# [EXERCISE OBJECTIVE]
In the entries below, identify every line with the string "Retomar" and copy it.

┌─ DATASET RECORDS

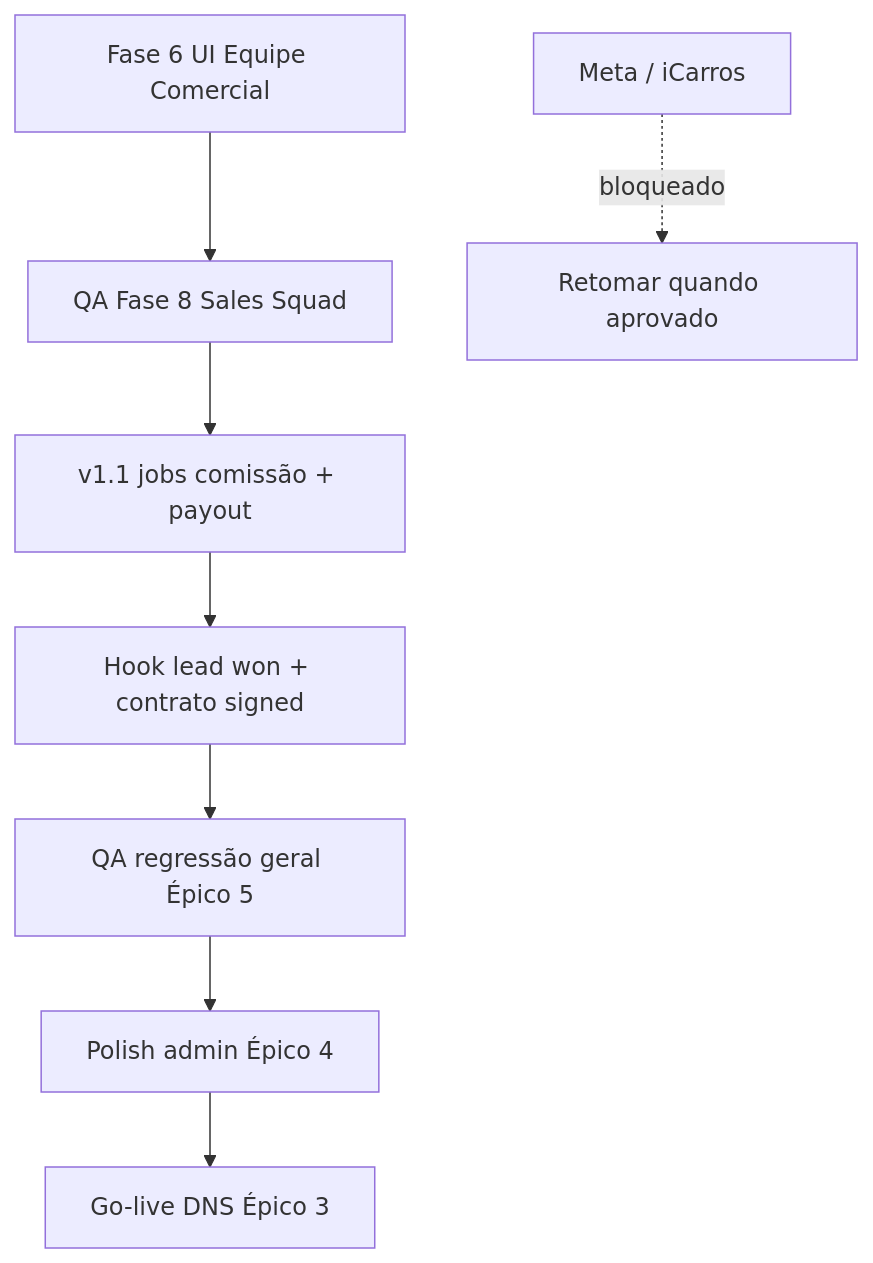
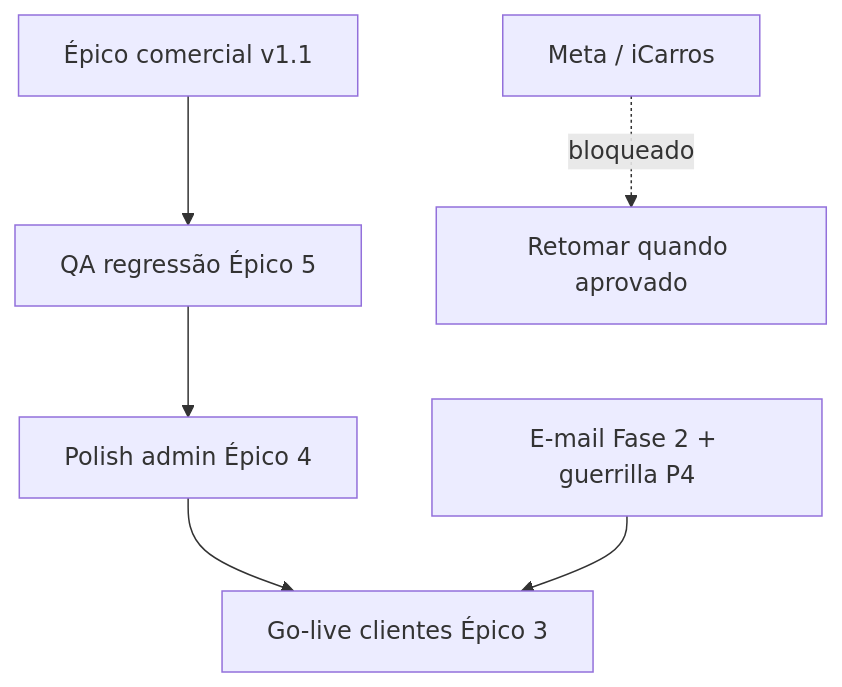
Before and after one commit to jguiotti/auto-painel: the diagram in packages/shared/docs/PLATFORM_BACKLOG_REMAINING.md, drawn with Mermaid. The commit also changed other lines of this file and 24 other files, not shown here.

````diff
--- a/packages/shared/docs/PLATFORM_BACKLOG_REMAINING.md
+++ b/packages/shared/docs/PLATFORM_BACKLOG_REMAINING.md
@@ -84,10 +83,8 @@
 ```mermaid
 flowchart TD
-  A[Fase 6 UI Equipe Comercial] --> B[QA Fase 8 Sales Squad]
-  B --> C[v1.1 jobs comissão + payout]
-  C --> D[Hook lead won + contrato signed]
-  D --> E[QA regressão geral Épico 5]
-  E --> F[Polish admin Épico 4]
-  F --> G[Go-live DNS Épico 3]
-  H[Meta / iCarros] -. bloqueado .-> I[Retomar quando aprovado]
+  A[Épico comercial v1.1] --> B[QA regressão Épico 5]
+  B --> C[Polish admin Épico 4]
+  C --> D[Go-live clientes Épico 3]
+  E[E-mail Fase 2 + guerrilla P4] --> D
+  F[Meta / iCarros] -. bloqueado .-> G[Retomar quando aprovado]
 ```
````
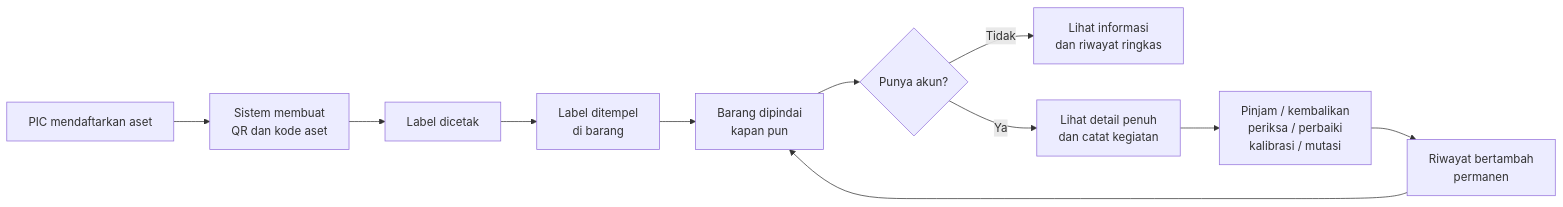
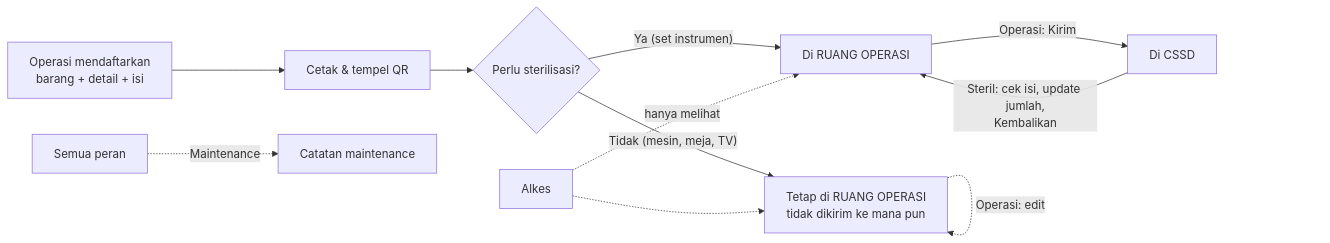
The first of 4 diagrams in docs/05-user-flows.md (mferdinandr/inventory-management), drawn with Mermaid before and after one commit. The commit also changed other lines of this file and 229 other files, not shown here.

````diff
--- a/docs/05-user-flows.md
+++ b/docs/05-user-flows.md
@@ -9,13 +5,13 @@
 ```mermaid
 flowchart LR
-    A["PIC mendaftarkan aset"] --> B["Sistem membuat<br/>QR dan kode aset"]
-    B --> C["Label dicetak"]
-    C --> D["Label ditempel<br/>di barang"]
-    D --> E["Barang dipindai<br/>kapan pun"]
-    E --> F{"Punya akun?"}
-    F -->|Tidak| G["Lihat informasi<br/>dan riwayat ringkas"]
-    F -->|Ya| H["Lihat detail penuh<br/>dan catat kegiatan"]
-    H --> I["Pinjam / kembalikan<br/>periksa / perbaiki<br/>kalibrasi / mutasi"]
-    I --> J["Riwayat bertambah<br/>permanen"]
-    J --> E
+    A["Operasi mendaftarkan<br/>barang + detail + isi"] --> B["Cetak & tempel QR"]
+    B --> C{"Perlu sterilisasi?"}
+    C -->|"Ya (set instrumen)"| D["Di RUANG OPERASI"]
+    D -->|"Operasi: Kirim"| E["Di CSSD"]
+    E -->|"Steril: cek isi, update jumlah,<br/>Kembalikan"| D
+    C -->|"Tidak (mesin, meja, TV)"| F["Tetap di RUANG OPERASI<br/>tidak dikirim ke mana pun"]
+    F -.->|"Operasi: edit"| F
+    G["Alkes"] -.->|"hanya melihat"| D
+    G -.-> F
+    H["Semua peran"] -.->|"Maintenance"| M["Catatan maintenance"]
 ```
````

└─

# [ANSWER TO THIS EXERCISE]
-  H[Meta / iCarros] -. bloqueado .-> I[Retomar quando aprovado]
+  F[Meta / iCarros] -. bloqueado .-> G[Retomar quando aprovado]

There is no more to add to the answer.